Records excerpted from a collection
* * * * *
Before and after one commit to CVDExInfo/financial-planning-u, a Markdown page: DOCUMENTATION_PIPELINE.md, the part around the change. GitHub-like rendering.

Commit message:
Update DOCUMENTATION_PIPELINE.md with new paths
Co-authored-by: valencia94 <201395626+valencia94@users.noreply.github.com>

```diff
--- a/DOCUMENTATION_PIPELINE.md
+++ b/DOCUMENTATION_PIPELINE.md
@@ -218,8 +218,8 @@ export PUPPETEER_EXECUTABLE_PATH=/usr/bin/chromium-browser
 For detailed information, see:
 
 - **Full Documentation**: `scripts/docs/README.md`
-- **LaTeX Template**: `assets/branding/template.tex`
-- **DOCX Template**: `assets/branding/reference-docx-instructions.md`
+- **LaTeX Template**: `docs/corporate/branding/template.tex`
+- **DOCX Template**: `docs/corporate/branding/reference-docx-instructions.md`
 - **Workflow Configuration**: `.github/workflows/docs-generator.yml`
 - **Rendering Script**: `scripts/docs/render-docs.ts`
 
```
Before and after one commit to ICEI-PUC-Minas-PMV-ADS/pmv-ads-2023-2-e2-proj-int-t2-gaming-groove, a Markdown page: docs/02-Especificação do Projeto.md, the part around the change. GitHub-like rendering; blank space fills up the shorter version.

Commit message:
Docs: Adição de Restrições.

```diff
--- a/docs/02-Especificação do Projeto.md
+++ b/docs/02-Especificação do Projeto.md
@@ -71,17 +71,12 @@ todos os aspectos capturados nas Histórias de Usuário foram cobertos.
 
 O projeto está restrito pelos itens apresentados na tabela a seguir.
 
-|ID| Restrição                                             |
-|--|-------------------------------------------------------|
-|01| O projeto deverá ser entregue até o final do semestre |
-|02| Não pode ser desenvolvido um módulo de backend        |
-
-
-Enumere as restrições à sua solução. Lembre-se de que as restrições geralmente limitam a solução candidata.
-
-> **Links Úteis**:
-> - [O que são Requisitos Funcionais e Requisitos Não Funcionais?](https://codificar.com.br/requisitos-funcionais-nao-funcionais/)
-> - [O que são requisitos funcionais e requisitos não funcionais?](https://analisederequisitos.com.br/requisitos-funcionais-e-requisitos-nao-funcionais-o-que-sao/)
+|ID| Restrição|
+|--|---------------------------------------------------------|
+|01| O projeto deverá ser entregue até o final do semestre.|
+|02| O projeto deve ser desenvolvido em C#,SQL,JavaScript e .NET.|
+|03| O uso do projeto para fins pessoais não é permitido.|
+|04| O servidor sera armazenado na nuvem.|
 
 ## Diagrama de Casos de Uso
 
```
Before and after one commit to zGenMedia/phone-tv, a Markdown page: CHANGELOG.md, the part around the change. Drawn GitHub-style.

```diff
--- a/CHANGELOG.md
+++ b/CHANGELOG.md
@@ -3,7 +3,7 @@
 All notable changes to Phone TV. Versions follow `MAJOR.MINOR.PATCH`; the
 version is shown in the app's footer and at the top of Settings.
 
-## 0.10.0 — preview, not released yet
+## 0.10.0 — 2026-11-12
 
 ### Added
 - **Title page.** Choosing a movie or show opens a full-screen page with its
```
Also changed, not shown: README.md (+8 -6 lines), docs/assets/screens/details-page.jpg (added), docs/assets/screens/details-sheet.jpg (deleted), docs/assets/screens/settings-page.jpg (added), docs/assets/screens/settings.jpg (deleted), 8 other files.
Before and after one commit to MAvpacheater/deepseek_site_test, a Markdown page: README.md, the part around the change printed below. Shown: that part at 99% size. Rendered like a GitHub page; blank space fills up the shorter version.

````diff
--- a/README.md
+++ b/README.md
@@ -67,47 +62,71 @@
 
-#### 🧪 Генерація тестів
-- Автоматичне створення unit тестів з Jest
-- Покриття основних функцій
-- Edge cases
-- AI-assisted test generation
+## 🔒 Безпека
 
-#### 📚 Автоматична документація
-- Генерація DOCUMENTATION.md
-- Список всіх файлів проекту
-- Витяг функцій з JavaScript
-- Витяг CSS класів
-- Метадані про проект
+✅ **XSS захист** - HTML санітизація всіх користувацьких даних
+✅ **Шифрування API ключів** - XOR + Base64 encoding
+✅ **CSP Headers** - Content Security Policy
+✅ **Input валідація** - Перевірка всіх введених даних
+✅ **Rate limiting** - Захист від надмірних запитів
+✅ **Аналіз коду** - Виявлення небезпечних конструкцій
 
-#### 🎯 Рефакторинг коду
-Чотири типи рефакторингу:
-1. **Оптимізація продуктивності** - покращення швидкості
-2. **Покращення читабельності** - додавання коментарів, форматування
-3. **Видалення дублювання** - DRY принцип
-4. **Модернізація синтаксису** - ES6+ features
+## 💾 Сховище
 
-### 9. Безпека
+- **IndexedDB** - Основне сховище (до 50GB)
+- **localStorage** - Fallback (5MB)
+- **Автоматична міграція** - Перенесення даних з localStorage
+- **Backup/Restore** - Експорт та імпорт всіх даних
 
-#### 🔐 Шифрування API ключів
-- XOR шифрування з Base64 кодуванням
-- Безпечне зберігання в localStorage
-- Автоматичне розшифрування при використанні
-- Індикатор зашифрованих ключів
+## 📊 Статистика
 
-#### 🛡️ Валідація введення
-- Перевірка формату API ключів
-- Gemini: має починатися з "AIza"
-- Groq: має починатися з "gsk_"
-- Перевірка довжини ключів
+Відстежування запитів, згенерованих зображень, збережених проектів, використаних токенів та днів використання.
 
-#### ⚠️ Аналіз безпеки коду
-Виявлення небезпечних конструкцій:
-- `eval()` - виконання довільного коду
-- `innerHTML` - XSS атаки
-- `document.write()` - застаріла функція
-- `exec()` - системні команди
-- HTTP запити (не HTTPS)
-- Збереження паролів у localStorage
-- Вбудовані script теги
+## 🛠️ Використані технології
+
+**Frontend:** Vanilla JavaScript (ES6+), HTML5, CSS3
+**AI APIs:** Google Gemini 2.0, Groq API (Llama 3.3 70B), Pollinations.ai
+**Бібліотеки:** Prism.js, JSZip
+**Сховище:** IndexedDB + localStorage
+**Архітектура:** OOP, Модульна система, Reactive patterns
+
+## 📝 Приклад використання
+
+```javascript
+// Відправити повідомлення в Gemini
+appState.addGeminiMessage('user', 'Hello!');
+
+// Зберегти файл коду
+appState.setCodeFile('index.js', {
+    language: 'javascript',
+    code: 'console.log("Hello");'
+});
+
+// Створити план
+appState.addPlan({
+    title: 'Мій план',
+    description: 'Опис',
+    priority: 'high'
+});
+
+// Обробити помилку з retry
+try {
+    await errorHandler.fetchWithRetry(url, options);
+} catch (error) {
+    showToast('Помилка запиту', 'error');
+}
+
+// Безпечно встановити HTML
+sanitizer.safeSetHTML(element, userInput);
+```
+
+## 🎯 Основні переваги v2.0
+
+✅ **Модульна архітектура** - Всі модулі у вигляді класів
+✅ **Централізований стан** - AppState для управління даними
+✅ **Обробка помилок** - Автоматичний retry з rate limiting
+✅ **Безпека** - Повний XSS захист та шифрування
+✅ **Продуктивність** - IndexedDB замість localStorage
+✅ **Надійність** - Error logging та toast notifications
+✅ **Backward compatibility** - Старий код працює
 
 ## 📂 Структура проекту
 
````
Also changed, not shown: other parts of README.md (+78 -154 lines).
* * * * *
Required work.
Reproduce every line above containing "branding".

Output of the task.
-- **LaTeX Template**: `assets/branding/template.tex`
-- **DOCX Template**: `assets/branding/reference-docx-instructions.md`
+- **LaTeX Template**: `docs/corporate/branding/template.tex`
+- **DOCX Template**: `docs/corporate/branding/reference-docx-instructions.md`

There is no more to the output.